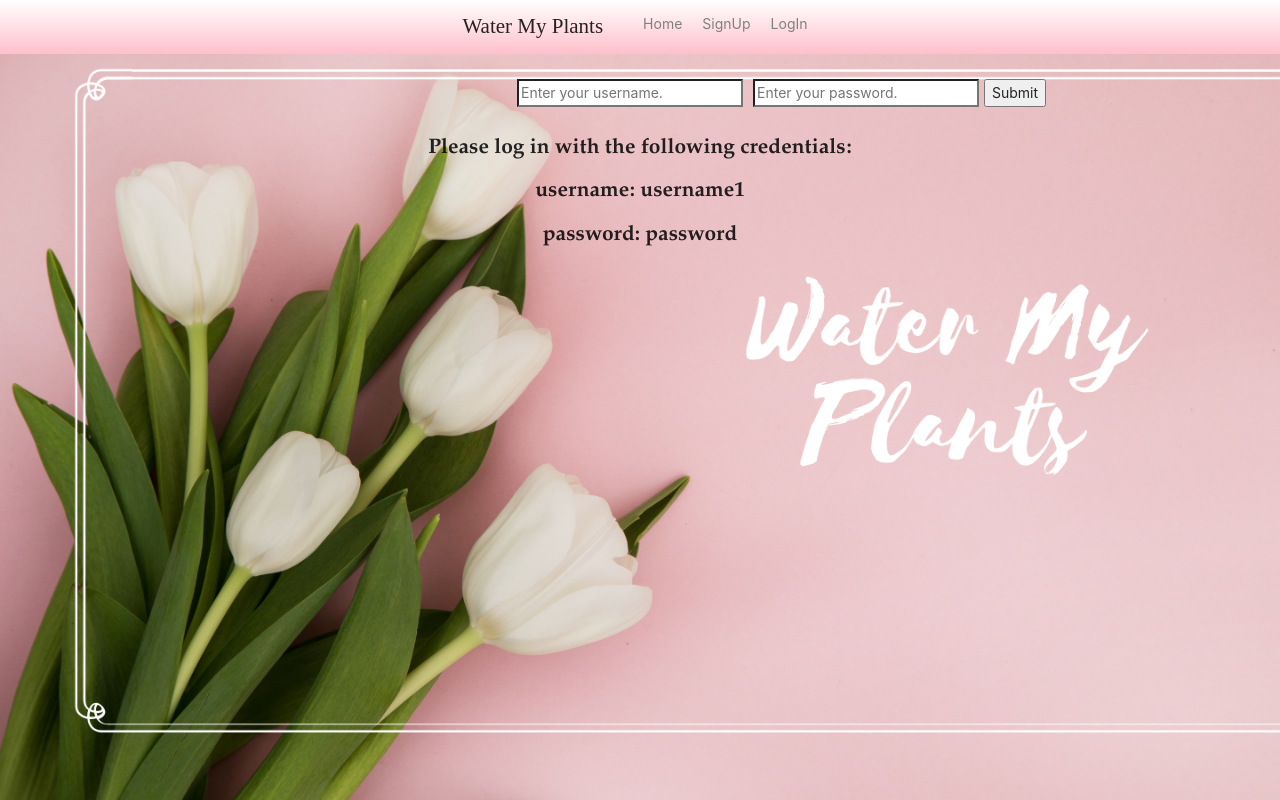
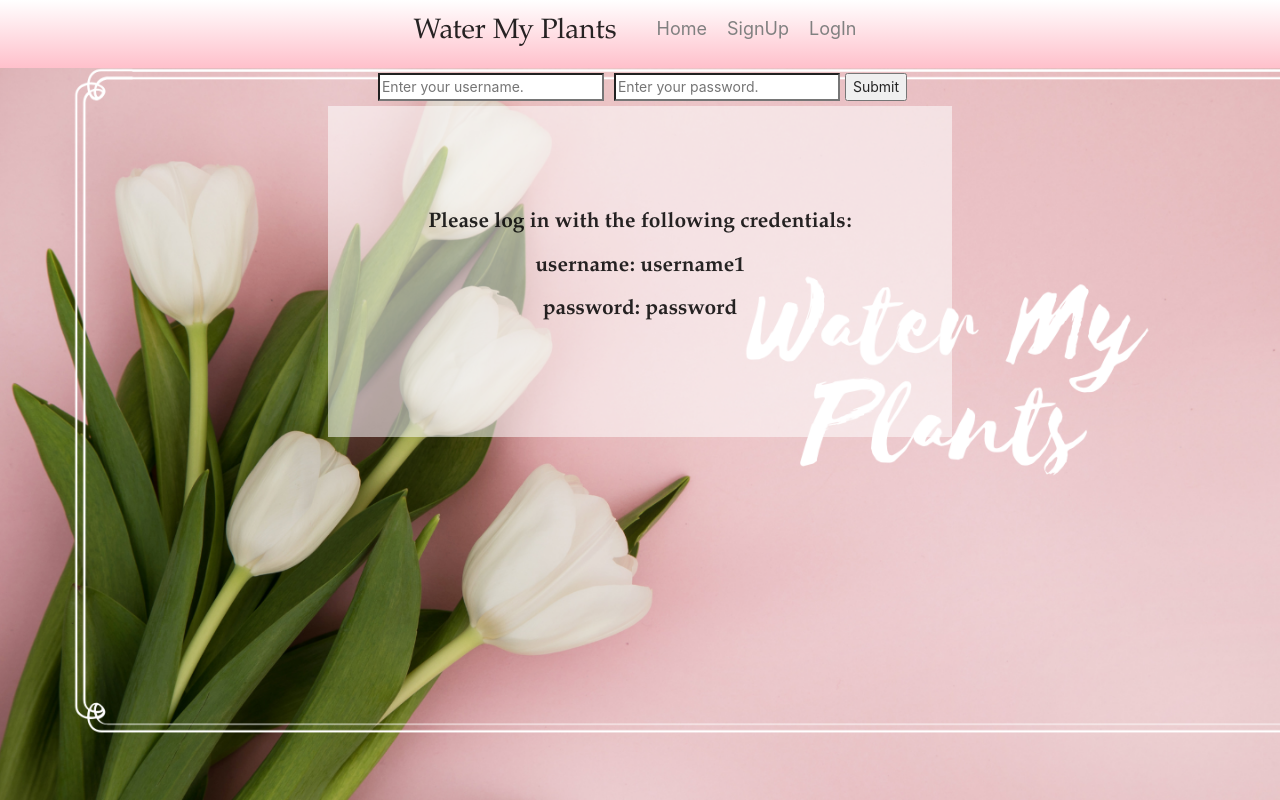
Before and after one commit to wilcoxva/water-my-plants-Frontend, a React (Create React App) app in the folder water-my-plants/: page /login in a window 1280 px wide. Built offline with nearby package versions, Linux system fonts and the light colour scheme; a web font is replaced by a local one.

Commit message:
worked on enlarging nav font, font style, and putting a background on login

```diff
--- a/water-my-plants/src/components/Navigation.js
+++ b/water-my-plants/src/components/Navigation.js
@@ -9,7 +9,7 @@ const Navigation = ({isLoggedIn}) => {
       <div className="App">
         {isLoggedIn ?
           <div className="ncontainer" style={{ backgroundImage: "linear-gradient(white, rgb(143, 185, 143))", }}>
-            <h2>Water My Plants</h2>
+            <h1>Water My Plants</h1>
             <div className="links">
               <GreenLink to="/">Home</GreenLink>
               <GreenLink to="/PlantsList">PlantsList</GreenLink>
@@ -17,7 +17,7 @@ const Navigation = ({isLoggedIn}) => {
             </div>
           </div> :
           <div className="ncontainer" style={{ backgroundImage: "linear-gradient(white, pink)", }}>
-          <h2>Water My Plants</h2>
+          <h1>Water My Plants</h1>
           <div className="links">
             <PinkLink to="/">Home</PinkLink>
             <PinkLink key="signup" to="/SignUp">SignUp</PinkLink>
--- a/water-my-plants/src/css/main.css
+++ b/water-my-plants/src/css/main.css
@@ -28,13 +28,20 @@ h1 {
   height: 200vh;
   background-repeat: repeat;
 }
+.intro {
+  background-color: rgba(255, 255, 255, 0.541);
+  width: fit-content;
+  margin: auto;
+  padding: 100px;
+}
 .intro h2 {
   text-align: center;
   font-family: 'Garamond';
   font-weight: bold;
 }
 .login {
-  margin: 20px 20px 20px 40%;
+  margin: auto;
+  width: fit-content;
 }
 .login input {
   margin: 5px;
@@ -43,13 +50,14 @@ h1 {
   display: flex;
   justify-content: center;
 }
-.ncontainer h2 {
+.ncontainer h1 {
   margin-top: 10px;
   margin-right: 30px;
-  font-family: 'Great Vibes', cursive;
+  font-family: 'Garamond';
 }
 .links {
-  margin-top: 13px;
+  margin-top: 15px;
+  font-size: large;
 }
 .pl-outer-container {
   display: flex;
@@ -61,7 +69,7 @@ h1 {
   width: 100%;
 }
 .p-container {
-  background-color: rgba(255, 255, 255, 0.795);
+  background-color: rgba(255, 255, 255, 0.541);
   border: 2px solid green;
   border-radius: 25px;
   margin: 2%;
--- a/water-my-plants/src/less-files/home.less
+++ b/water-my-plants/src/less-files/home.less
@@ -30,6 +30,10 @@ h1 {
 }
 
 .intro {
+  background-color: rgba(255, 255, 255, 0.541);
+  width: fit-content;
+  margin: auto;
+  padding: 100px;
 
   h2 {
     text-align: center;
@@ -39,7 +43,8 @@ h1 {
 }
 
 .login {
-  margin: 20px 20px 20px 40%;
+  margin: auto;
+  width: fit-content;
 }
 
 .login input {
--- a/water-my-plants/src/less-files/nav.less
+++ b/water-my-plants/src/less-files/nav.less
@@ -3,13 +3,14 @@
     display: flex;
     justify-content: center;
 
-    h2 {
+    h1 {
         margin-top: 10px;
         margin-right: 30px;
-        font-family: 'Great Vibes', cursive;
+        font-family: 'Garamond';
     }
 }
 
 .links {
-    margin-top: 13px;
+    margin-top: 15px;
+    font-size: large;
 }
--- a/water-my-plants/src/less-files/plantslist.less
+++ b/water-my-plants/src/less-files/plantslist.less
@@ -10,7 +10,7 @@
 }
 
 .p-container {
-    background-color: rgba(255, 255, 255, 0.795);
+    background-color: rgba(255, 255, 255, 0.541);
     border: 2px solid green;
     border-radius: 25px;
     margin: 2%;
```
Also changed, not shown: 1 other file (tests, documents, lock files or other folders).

--

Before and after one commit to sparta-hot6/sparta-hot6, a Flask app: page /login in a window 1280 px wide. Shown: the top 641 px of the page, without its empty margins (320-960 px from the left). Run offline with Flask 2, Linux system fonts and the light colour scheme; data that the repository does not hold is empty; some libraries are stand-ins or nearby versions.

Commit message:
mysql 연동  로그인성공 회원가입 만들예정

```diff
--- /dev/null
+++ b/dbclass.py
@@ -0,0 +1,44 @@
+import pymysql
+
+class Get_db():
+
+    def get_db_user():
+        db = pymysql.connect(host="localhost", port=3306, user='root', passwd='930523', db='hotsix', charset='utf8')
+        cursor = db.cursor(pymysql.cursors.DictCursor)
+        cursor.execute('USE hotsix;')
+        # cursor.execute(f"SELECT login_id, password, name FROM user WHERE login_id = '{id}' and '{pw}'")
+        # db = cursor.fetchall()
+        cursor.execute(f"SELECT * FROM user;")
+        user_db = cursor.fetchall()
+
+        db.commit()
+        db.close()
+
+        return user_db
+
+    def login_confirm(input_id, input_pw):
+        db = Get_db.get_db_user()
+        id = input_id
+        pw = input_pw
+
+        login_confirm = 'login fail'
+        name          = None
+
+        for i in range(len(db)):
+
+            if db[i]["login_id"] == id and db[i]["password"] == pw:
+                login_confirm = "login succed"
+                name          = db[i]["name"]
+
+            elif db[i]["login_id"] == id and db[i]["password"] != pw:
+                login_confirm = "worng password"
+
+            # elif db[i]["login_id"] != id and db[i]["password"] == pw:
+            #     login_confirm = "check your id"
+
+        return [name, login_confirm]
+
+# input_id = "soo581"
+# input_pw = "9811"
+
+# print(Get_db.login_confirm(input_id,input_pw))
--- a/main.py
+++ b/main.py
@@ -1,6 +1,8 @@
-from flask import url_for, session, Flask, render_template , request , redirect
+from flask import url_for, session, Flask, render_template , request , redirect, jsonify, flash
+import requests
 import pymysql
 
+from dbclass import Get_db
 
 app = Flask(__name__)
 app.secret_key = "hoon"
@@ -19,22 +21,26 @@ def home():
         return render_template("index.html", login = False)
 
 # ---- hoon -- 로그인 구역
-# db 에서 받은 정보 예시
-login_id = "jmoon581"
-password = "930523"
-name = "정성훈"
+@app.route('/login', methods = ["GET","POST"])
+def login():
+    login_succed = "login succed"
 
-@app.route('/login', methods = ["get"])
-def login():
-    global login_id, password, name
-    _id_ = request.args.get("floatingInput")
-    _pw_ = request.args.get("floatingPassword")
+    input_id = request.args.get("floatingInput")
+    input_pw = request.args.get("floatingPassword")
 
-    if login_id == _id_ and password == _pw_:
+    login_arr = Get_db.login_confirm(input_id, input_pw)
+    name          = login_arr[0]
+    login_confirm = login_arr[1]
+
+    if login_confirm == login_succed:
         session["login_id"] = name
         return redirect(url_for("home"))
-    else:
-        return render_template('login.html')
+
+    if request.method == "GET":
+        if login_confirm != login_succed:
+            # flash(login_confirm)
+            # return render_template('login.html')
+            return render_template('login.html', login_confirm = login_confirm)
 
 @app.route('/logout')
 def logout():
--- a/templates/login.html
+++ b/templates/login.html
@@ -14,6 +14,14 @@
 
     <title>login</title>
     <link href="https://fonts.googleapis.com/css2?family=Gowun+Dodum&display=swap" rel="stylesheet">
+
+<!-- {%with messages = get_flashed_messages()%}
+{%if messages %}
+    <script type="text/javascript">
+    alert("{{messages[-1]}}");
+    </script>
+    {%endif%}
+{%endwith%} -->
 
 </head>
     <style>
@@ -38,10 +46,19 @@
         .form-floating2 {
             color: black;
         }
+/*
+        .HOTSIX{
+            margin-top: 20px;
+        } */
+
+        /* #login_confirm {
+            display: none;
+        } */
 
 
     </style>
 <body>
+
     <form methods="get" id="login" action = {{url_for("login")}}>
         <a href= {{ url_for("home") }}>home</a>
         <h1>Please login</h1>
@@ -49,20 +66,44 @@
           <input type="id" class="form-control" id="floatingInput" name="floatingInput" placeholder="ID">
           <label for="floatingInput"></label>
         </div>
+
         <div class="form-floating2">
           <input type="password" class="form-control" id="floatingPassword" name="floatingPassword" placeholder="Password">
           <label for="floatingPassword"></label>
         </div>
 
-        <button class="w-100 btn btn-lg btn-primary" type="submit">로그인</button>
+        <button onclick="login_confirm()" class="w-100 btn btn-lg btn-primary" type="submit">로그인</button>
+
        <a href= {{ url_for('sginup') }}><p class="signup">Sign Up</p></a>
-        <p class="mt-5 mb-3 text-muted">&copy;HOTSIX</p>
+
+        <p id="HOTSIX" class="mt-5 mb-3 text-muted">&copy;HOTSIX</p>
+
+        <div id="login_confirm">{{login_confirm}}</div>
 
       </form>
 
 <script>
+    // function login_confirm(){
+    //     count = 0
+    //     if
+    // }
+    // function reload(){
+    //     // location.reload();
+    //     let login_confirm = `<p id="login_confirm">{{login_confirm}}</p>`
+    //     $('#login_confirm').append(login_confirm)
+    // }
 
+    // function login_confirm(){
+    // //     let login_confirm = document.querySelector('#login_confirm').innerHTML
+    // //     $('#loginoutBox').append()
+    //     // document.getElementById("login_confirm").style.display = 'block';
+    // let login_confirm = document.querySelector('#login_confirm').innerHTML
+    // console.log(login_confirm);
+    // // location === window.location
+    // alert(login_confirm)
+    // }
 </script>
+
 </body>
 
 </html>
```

--

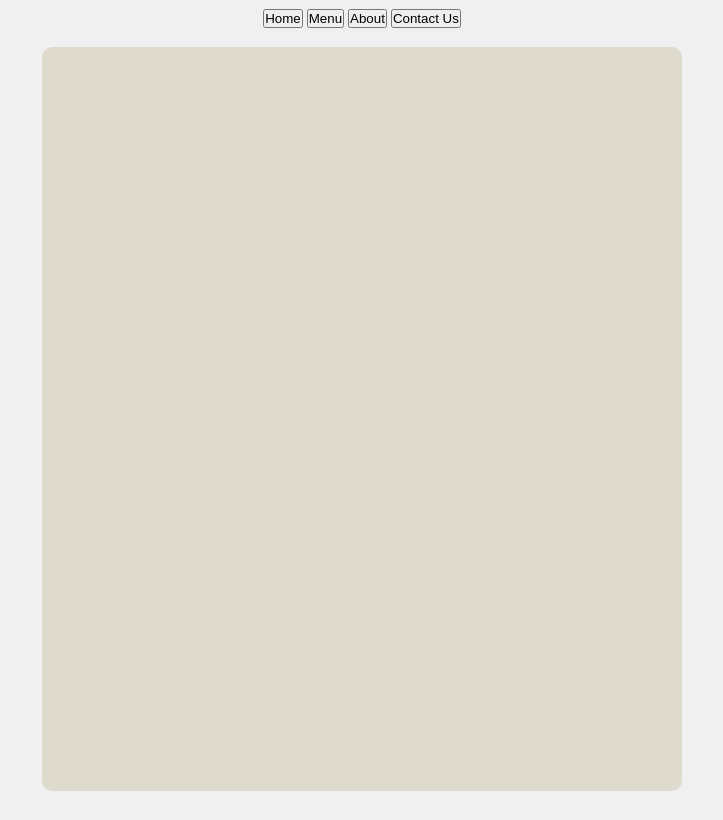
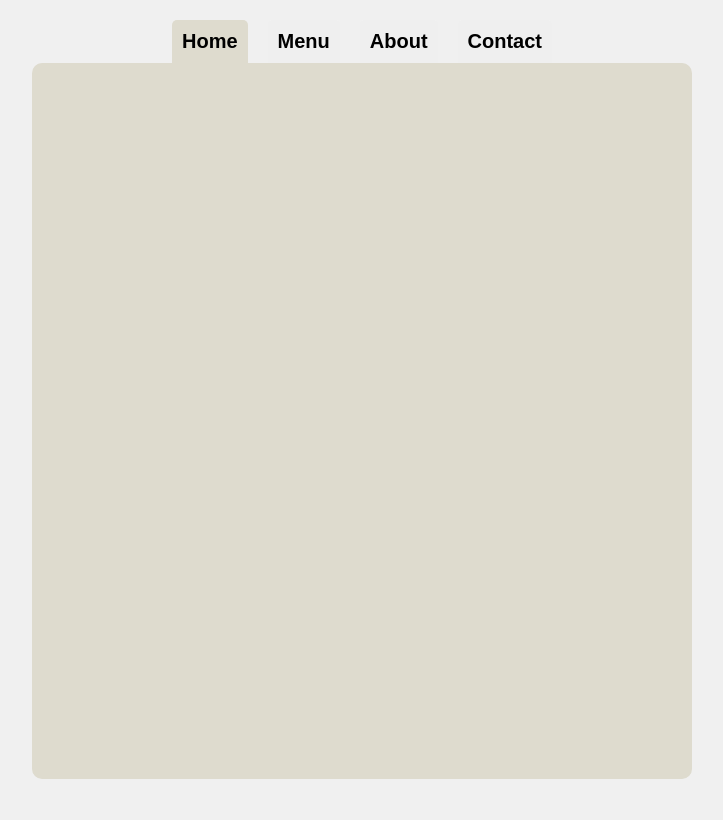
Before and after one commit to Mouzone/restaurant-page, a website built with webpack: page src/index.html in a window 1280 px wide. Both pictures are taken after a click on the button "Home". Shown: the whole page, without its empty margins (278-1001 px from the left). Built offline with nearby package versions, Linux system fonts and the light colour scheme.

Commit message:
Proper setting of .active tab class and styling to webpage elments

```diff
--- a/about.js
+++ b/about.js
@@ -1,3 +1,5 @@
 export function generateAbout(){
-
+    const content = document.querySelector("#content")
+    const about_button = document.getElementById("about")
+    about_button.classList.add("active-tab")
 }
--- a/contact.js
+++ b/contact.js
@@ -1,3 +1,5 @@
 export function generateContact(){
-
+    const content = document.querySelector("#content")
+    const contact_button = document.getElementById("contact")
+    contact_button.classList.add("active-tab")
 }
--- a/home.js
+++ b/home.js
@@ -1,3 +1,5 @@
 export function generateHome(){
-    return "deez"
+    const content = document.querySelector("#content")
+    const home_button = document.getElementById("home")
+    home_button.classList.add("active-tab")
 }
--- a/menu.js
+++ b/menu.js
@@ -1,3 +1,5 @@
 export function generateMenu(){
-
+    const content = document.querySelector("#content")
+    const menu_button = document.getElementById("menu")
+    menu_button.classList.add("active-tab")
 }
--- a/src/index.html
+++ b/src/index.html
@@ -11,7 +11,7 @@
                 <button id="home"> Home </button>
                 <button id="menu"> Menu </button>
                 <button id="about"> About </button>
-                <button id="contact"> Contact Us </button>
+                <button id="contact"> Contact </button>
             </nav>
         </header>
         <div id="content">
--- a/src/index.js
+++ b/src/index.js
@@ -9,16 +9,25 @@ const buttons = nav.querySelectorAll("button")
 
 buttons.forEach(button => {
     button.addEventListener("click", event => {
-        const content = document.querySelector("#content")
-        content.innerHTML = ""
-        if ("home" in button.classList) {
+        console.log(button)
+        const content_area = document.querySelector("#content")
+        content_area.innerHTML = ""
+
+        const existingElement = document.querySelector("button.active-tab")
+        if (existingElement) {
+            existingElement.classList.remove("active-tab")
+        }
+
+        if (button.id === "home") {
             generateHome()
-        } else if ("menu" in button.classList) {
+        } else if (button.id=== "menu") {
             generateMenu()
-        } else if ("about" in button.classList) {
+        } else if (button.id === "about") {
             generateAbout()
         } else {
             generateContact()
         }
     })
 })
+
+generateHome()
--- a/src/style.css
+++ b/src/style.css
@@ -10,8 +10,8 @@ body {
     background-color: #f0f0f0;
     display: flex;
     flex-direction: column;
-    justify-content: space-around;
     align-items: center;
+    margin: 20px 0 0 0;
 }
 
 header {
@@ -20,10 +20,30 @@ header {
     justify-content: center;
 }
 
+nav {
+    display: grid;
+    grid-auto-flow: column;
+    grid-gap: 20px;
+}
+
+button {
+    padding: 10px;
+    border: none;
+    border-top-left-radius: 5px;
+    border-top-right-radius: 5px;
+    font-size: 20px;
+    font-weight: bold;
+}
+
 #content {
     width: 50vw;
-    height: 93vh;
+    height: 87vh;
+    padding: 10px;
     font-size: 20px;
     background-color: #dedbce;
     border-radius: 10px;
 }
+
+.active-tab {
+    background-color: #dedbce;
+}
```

## PROMPT
Which lines in the records above contain the word "export"? Return each of them.

## EXERCISE ANSWER
 export function generateAbout(){
 export function generateContact(){
 export function generateHome(){
 export function generateMenu(){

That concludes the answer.